No, it's not a mistake- Jason is from Illinois. But he's making news here because he appeared at Beck's Hybrids annual field day at Atlanta, Ind., recently promoting a service the company offers, aerial imagery scouting. But it was more of an education talk on scouting than a sales pitch. And Jason was the one giving the talk because he manages the Beck's Practical Farm Research Center near Bloomington, Ill., and works with farmers in the area. His talk was so popular on field day that he often had to take two wagonloads of folks, about 70 in all, along on each hour-long tour just toget everybody through his tour that wanted to hear it.
Why did people flock to his tour? Probably because farmers go on those tours to find practical information, and that's what he was demonstrating. He showed images of fields with distinct differences, and then explained what had happened to produce the difference. Sometimes it was a change in hybrids. Other times it as an area where the chemical applicator ran out. When they ground-truthed the area of a bright green strip, they found weeds ere taking over, making the green image, not corn.

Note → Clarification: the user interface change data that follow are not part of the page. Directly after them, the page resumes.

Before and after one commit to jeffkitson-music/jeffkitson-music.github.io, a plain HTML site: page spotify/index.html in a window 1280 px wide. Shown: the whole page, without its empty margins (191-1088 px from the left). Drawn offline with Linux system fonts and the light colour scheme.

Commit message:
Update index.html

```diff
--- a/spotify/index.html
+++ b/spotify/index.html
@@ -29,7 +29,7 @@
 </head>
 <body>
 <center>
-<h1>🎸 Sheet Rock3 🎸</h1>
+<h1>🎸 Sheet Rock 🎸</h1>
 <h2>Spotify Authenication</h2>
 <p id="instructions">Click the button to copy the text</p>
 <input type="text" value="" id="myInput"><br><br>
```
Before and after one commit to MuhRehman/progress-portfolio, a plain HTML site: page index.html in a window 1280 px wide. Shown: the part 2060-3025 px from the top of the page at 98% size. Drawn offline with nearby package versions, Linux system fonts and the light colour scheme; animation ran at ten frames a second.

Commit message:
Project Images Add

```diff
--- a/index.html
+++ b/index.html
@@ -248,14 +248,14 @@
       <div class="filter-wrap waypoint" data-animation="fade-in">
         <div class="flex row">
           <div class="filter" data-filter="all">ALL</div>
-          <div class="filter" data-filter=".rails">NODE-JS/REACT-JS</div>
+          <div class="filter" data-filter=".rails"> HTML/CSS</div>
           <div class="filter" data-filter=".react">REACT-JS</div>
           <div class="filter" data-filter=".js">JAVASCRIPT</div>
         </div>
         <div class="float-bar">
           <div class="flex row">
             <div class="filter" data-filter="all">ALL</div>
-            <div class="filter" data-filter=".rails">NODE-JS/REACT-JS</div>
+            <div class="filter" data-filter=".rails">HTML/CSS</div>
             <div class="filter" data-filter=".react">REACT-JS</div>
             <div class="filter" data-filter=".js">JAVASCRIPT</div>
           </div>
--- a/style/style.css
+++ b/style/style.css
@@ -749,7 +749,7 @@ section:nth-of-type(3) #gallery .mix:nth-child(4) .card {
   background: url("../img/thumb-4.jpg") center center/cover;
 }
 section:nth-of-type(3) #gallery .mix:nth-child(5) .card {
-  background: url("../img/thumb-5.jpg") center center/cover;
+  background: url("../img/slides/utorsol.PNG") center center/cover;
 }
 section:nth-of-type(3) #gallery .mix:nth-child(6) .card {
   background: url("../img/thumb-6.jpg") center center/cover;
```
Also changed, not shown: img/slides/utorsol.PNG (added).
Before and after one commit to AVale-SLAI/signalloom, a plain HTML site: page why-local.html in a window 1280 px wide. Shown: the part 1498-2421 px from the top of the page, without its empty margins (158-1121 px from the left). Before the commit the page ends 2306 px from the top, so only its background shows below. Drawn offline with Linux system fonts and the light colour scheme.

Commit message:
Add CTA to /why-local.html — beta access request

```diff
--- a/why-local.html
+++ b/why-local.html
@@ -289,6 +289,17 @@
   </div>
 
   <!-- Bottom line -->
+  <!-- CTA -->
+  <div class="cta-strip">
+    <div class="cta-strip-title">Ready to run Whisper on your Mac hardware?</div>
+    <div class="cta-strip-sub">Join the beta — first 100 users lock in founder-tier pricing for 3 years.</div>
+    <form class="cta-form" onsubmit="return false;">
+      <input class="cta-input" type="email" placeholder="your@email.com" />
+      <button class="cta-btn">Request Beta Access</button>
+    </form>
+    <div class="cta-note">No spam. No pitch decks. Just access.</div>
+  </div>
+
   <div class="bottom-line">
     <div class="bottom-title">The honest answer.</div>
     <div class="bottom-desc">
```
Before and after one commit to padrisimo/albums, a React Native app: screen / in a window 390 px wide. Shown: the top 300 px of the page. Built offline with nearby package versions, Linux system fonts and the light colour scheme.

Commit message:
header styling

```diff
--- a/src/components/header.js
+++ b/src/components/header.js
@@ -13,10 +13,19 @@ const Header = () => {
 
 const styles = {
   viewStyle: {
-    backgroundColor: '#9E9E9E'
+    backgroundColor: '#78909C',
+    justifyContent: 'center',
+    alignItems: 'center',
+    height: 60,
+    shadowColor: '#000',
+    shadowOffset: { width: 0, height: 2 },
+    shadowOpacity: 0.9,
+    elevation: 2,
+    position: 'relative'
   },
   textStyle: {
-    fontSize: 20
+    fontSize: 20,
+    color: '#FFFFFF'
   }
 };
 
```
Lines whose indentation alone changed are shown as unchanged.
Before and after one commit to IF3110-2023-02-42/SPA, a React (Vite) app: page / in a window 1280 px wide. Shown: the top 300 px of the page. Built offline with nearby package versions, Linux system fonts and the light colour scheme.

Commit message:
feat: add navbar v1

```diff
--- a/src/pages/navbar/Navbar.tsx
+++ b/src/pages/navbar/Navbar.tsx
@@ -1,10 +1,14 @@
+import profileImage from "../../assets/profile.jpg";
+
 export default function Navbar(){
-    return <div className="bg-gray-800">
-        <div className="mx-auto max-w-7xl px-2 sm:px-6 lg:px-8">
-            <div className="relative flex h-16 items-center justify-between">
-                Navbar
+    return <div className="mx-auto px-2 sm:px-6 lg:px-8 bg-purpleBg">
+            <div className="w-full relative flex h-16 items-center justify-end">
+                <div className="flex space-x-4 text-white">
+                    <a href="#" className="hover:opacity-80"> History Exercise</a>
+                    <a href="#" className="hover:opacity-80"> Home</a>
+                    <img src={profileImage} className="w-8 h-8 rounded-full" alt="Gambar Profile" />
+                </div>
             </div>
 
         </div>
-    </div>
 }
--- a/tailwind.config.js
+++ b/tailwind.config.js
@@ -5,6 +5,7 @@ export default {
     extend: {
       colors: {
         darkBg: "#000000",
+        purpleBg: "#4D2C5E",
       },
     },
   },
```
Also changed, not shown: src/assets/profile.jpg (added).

Ground truthing is the key to making those program pay, he notes. The aerial flight, either in color photography or infra-red, simply let you look over the op of your fields, and pick out areas where there is more vegetative cover than others. You're not sure what the vegetation is, or why it's different, until you go look.With modern technology, finding the exact spot in the field that appeared on the image is not difficult. You can also use soils maps and yield maps to look back for clues as to why that area might be different. Plugged nozzles on nitrogen applicators also show up distinctly in these types of crop scouting photos, he notes.